Stored entries:

-*-*-

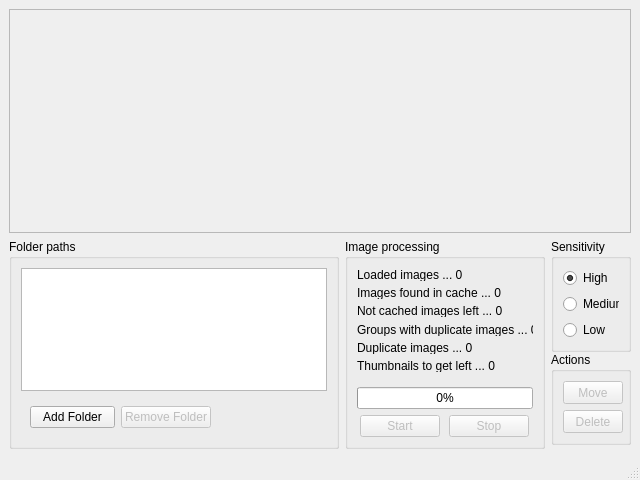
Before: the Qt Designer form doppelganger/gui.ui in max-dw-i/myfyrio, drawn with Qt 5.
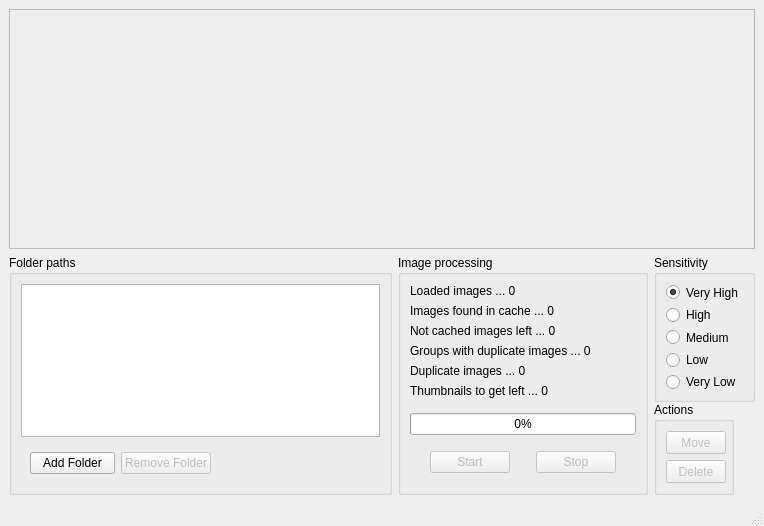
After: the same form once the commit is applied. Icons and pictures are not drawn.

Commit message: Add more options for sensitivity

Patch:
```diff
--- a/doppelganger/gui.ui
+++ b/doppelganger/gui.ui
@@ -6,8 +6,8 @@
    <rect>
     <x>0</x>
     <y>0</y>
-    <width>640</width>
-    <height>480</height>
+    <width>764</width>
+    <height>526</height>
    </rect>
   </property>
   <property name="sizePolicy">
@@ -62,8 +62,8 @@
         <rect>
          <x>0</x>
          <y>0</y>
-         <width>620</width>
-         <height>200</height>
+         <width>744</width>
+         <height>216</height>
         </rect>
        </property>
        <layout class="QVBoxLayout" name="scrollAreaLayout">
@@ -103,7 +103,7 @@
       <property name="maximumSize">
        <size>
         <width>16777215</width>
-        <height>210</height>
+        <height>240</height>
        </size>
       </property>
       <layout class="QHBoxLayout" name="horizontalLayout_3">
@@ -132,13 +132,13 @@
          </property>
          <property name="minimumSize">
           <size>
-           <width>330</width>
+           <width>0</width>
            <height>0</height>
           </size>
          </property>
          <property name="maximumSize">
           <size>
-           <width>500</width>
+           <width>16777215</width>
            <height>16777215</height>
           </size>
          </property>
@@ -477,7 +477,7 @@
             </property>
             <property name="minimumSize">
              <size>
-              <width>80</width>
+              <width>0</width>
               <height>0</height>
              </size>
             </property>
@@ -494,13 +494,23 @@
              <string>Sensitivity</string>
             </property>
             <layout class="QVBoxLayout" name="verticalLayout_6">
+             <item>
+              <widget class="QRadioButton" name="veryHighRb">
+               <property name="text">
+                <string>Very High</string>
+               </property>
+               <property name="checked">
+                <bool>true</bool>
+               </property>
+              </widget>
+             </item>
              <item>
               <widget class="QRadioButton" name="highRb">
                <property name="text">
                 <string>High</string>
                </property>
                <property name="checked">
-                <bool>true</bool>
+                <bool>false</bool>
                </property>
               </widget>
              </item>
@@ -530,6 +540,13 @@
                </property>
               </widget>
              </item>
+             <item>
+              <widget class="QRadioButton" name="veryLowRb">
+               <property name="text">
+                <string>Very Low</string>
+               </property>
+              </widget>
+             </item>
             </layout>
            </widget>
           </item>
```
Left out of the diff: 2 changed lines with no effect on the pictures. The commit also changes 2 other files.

-*-*-

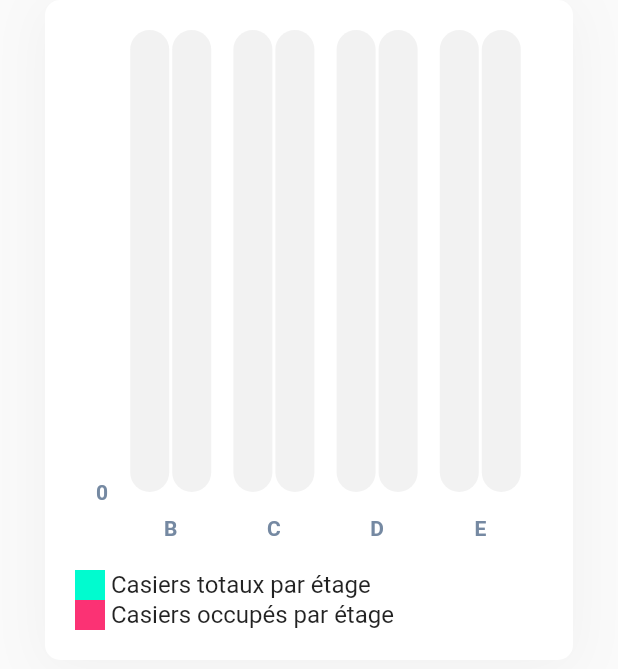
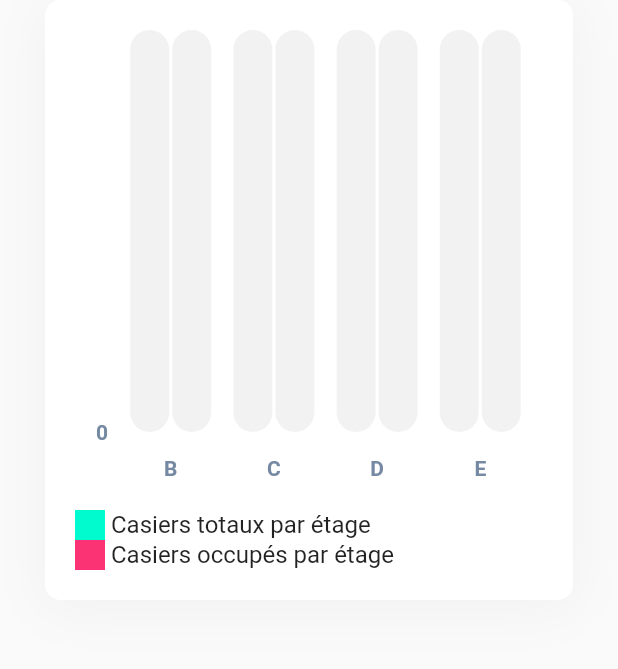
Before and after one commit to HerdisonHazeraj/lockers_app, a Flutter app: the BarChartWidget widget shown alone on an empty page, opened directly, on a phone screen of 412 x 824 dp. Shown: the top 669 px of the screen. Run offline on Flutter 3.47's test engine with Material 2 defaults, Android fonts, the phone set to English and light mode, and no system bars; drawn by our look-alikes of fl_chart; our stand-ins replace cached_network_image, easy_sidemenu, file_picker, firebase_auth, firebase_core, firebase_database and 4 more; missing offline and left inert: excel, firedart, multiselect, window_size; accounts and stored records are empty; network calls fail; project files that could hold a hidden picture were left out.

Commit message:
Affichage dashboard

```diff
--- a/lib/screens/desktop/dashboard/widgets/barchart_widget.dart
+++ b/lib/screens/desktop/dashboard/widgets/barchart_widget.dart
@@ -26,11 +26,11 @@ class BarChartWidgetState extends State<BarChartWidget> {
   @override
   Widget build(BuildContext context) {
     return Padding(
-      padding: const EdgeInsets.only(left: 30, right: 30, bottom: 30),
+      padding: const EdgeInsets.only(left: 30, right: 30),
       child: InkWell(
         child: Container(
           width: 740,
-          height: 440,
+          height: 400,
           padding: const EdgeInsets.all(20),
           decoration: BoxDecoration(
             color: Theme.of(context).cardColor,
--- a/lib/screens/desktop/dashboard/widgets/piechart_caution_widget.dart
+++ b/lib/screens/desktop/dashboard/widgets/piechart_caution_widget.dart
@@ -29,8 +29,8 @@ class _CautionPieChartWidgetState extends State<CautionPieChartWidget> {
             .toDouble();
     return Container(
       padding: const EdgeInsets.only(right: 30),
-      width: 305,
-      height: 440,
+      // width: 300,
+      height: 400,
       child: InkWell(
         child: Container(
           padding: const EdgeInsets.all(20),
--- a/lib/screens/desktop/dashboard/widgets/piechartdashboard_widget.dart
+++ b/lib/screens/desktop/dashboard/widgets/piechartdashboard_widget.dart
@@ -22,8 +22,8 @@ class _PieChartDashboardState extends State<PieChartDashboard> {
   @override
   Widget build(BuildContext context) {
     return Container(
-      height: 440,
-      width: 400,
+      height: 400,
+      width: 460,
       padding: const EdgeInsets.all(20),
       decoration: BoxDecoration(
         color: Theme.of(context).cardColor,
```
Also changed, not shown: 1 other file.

-*-*-

| Task brief |
When a line among the entries above contains "pictures", copy it.

| Response below |
After: the same form once the commit is applied. Icons and pictures are not drawn.
Left out of the diff: 2 changed lines with no effect on the pictures. The commit also changes 2 other files.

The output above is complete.